**What you have to do**
One line at a time, check the entries below for the word "shown", and copy each line that has it.

**Listed entries**
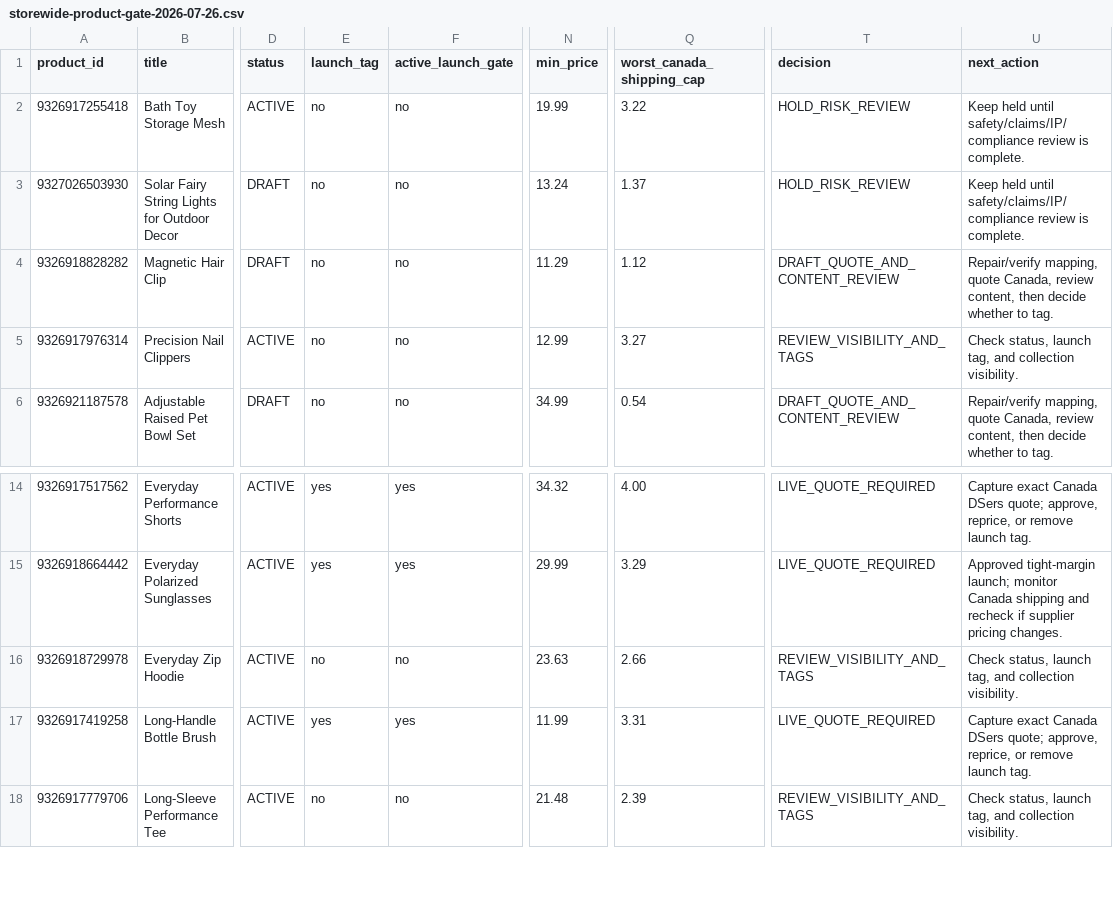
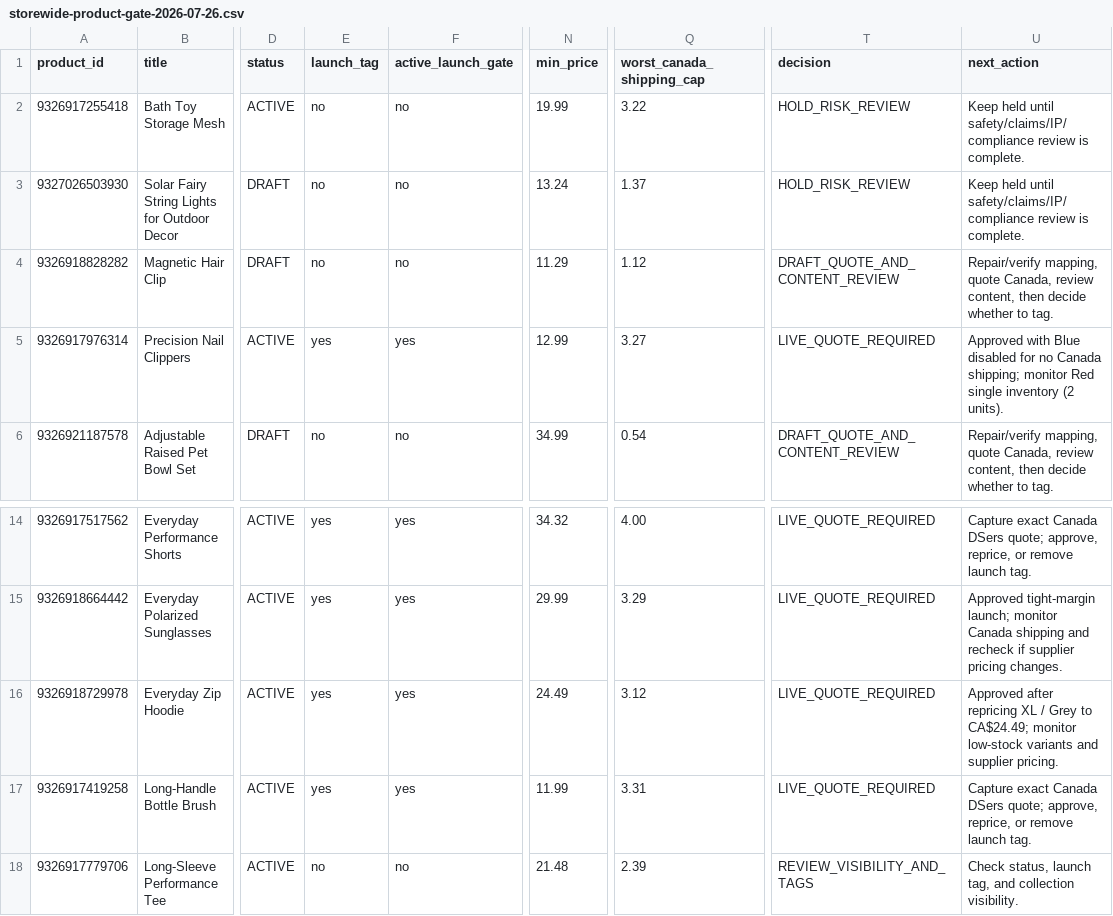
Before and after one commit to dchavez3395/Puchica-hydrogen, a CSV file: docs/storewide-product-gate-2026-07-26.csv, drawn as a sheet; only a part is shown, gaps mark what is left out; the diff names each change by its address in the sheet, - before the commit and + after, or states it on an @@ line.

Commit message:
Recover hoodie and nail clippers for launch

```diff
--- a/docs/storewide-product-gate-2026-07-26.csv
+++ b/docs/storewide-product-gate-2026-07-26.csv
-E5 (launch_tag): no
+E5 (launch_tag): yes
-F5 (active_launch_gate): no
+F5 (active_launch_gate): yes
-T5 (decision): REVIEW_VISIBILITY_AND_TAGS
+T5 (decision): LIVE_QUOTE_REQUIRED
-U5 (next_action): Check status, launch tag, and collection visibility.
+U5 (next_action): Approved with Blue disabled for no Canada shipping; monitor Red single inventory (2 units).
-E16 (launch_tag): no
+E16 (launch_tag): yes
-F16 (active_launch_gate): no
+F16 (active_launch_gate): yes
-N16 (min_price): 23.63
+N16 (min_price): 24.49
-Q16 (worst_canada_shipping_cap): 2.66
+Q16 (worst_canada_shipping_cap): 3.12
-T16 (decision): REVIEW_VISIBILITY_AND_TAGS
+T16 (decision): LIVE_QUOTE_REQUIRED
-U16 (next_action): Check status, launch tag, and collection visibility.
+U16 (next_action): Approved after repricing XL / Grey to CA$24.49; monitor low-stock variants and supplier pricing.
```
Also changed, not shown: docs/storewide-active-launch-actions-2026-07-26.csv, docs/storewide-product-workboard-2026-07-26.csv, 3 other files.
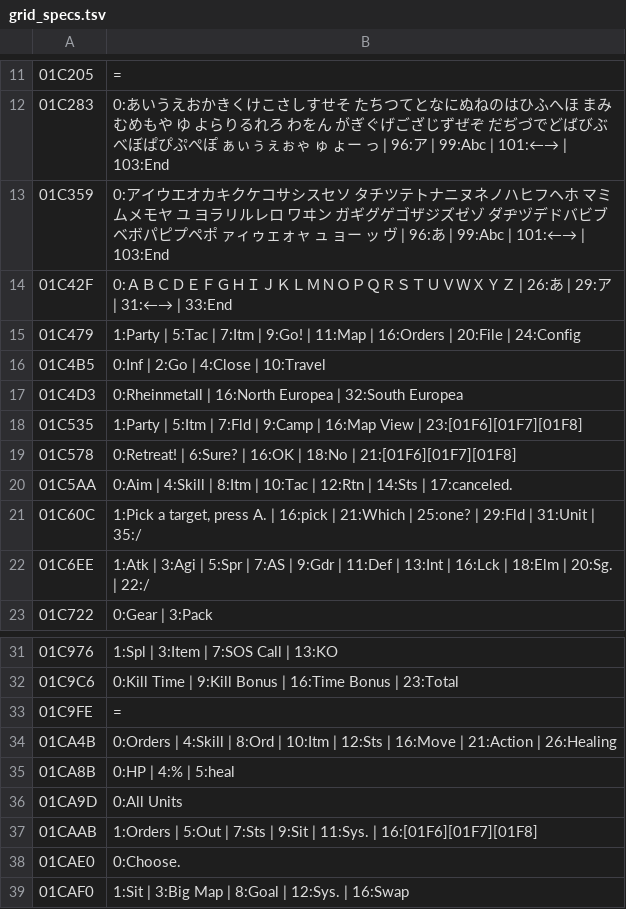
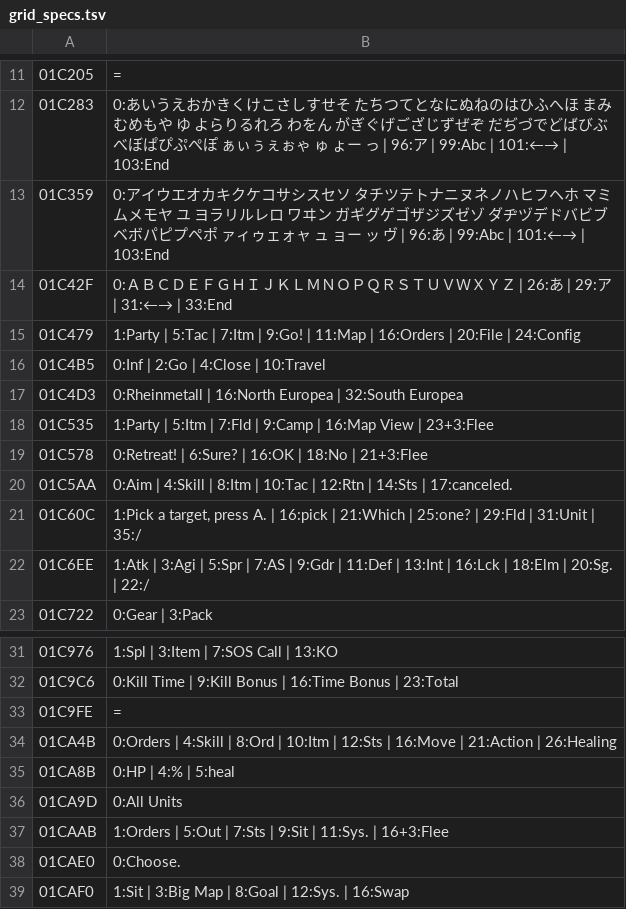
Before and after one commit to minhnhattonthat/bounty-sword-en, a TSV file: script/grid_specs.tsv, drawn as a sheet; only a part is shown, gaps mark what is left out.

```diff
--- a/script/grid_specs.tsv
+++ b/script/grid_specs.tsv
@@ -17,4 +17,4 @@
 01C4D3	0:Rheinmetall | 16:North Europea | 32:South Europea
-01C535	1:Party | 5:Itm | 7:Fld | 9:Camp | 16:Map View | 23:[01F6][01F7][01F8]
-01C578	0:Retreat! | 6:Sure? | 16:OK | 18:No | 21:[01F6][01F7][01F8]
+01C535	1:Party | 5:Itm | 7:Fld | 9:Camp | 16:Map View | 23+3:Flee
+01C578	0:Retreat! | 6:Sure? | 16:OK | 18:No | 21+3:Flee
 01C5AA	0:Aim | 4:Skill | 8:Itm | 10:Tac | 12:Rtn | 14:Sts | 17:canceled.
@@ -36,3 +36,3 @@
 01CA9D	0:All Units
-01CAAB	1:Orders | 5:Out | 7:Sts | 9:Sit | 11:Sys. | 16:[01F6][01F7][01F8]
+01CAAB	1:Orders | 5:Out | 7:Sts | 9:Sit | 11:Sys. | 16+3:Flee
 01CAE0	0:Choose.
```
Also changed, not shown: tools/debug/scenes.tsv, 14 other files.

**Exercise response**
Before and after one commit to dchavez3395/Puchica-hydrogen, a CSV file: docs/storewide-product-gate-2026-07-26.csv, drawn as a sheet; only a part is shown, gaps mark what is left out; the diff names each change by its address in the sheet, - before the commit and + after, or states it on an @@ line.
Also changed, not shown: docs/storewide-active-launch-actions-2026-07-26.csv, docs/storewide-product-workboard-2026-07-26.csv, 3 other files.
Before and after one commit to minhnhattonthat/bounty-sword-en, a TSV file: script/grid_specs.tsv, drawn as a sheet; only a part is shown, gaps mark what is left out.
Also changed, not shown: tools/debug/scenes.tsv, 14 other files.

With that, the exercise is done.